You mentioned speaking as a role model, i.e. this concept of beauty, love, and connectedness amongst women. Where does it come from?  

Growing up, I’ve dealt with so much of the toxic part, i.e. the awful part where women can hate and hate and not be excited for one another. So, I’ve really worked hard to change that and surround myself with the most positive women who are amazing and exude beauty and love. Having gone through all of it first hand, I just don’t understand the point. I never really understood why people would want to bring others down and not lift them up.

And the motivational speaking?

Well, I started mentoring a little girl who was modeling when she was fourteen and I was about twenty two. She’s absolutely stunning and gorgeous. And it was weird to see her go through the exact same things I had gone through. Something inside me just switched. And that’s when I started reaching out and talking to high schools and local groups supporting women.

I was raised by really strong women in my family, guiding me. My aunt was one of my biggest fans. And obviously, my mom is the strongest person ever. They’ve taught me so much; especially, that life is too short. Many women feel like they need to beat each other down. And it’s really their own insecurities that come out and end up getting taken out on you – it’s not what you want to be involved in. We should be loving and supporting one another and making others feel good about themselves.

311128_10150310832231764_545506763_7934058_1373071819_nWhat are some of your current and future goals?

I’m really, really excited about this film coming up just because it aligns with everything I believe in. And it’ll be my first break out role I’ve ever done. So, I’m focusing all of my energy on that right now.
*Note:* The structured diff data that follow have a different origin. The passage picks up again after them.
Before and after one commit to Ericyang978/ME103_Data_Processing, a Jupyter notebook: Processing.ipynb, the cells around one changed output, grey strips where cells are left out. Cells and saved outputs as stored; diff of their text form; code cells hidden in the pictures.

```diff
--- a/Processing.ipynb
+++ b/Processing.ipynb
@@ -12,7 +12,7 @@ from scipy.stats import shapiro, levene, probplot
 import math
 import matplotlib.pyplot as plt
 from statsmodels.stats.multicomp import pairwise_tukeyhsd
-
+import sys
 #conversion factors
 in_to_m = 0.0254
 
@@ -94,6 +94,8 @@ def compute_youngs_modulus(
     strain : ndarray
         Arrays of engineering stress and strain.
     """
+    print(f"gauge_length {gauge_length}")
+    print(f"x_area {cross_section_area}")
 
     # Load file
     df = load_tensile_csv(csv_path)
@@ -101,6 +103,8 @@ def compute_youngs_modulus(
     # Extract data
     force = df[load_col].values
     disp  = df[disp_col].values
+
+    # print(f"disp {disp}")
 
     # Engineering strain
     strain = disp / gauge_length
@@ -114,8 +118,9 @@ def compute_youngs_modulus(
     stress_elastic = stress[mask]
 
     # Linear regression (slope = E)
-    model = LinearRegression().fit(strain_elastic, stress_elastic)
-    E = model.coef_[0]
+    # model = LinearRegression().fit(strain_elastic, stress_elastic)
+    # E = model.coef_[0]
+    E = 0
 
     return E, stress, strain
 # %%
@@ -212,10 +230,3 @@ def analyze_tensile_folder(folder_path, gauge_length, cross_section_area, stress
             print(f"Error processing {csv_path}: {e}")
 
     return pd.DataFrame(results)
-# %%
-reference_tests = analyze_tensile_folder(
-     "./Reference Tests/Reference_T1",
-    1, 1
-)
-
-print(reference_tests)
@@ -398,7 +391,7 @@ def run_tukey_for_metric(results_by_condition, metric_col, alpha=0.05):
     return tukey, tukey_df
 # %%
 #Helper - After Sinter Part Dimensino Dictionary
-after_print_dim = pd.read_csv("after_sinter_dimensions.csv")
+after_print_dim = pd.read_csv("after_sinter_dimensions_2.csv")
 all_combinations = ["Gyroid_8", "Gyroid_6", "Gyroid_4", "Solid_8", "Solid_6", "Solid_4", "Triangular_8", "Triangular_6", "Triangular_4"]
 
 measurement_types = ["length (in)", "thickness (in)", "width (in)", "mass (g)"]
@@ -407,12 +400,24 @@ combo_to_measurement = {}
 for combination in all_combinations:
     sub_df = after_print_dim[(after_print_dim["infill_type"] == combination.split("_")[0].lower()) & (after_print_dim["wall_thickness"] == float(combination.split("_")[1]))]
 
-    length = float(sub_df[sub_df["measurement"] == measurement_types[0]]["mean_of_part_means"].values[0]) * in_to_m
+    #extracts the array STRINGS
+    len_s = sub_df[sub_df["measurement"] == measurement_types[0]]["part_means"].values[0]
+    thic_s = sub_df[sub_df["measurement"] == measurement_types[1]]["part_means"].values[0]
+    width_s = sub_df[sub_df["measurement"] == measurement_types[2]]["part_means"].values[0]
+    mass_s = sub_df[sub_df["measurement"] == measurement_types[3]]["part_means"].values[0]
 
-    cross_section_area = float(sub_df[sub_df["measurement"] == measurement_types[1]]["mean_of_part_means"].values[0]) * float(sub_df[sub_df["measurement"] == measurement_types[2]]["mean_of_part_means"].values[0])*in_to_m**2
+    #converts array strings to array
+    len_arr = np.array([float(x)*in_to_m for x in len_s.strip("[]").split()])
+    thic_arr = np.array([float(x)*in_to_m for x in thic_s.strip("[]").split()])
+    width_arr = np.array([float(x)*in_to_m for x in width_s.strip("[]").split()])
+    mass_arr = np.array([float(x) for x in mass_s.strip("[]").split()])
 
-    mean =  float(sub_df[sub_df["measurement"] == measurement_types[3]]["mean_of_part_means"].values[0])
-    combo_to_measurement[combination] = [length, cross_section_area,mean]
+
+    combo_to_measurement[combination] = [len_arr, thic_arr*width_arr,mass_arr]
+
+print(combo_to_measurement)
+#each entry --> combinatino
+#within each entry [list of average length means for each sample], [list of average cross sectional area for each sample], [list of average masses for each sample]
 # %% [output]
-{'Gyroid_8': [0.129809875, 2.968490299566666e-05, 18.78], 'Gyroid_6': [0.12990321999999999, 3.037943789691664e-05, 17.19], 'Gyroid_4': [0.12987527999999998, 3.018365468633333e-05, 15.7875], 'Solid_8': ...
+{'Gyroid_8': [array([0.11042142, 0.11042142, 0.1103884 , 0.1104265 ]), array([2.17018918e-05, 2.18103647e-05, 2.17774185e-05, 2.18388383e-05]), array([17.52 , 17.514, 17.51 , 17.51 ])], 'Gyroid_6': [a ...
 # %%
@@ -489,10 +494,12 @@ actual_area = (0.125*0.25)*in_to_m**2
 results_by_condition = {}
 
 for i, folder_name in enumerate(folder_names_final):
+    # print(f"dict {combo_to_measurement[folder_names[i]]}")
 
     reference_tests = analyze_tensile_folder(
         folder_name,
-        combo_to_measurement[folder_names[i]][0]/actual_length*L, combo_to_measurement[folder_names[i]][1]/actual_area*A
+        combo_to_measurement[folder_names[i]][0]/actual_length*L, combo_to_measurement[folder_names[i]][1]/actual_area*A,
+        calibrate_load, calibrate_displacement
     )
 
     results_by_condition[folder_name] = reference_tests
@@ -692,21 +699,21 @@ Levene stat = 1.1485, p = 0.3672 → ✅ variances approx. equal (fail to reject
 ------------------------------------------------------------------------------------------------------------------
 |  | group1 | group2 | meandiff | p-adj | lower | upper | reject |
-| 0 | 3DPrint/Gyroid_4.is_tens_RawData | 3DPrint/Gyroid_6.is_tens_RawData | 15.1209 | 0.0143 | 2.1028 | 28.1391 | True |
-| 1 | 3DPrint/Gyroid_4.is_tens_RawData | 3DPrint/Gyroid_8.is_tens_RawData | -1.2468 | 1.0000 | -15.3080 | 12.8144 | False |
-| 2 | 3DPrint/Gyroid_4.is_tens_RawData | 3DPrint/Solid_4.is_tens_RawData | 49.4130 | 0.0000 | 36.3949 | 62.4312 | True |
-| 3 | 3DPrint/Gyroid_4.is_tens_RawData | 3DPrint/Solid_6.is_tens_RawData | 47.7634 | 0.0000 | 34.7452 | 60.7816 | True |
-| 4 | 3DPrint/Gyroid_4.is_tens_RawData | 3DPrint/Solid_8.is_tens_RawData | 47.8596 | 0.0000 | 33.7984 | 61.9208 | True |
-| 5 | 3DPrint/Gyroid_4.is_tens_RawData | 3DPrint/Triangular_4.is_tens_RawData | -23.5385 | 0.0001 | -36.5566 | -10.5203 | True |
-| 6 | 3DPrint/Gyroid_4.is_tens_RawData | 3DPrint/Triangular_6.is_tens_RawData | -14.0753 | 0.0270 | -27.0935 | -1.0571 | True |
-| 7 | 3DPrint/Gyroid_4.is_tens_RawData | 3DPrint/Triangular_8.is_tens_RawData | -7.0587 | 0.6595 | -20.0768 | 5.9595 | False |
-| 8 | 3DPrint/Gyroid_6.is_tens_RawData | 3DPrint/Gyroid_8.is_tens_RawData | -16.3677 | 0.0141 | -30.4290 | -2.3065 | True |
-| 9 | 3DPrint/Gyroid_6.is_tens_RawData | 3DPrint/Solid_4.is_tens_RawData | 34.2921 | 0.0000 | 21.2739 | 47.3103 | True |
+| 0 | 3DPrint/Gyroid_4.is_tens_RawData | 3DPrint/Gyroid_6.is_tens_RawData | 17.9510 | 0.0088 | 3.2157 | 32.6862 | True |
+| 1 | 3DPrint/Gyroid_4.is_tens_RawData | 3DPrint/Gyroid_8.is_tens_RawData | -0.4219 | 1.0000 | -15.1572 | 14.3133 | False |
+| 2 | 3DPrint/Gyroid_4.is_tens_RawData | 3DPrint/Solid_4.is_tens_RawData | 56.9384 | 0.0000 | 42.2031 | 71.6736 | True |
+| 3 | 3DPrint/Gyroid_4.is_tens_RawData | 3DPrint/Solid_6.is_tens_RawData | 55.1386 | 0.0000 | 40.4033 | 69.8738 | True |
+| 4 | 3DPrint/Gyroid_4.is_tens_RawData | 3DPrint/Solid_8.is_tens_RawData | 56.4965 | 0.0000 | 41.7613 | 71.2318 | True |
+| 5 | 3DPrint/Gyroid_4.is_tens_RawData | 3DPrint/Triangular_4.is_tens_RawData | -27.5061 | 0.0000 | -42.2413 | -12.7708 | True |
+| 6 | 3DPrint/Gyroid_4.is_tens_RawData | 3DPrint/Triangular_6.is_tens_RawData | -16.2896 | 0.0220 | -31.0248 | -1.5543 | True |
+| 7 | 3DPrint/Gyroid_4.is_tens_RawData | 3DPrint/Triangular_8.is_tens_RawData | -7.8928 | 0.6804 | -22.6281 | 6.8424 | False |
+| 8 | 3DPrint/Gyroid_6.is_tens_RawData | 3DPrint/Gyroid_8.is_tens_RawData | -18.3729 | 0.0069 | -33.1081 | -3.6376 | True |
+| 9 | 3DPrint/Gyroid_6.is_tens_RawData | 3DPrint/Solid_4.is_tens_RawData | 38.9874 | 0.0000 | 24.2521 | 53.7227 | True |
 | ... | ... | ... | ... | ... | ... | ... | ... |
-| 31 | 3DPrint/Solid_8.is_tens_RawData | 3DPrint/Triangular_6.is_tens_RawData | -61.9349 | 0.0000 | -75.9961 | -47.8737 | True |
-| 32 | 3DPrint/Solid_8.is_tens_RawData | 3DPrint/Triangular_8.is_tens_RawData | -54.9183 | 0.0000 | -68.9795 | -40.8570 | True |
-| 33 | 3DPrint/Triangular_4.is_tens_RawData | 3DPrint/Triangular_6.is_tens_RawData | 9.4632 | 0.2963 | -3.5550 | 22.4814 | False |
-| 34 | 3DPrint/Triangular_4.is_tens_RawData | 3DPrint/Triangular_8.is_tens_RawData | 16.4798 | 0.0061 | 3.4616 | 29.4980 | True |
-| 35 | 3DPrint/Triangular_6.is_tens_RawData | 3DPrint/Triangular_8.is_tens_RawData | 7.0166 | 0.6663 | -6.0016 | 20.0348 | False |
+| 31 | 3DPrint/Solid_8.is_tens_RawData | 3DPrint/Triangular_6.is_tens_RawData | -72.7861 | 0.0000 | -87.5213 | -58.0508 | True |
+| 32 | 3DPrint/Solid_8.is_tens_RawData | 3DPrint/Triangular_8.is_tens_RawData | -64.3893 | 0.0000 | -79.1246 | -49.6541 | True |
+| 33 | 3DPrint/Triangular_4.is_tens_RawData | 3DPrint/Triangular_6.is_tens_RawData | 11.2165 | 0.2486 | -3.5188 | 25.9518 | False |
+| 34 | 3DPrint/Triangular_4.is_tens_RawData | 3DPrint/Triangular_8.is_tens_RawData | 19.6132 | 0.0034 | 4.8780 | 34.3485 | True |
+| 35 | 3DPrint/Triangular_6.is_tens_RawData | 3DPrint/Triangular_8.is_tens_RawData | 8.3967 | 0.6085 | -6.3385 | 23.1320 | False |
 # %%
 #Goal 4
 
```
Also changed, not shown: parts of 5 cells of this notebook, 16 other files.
I love modeling too, but I think I’m going to put more of my focus into acting going forward. Modeling is awesome and it’s fun to create a character for yourself on a shoot or a runway, but there’s something unique about acting. I love memorizing lines. I don’t get nervous on camera. And that feeling of a group working together on a project is highly addictive. It’s where I want to go moving forward.

And you’ll continue to inspire?

Yes. I’ve been talking to a lot of people about using modeling and acting as a platform to speak to more people. Originally, I was thinking only about women, empowering them to love one another. But I have a good friend who is a famous athlete and we’ve talked about going to schools and colleges together to talk about modeling, acting, professional sports, the challenges, and living your truth. That way men can feel connected as well. I’m hoping we can do that soon because I love talking to kids and I’m really, really passionate about it.


mark_303signatureMark Sells, “The Reel Deal”

Mark Sells is a nationally recognized film/entertainment journalist and Critic-at-Large for 100.3 FM The Sound (Los Angeles). In addition to his blog on 303, you can follow The Reel Deal on YouTube, Twitter, and Facebook for the latest entertainment news, reviews, and interviews.


All images courtesy of: Gretchen Snyder, Mark Sink, Deahna Brockman & Charles Hildreth Photography, 2013.


Gretchen Snyder – Boarding for Breast Cancer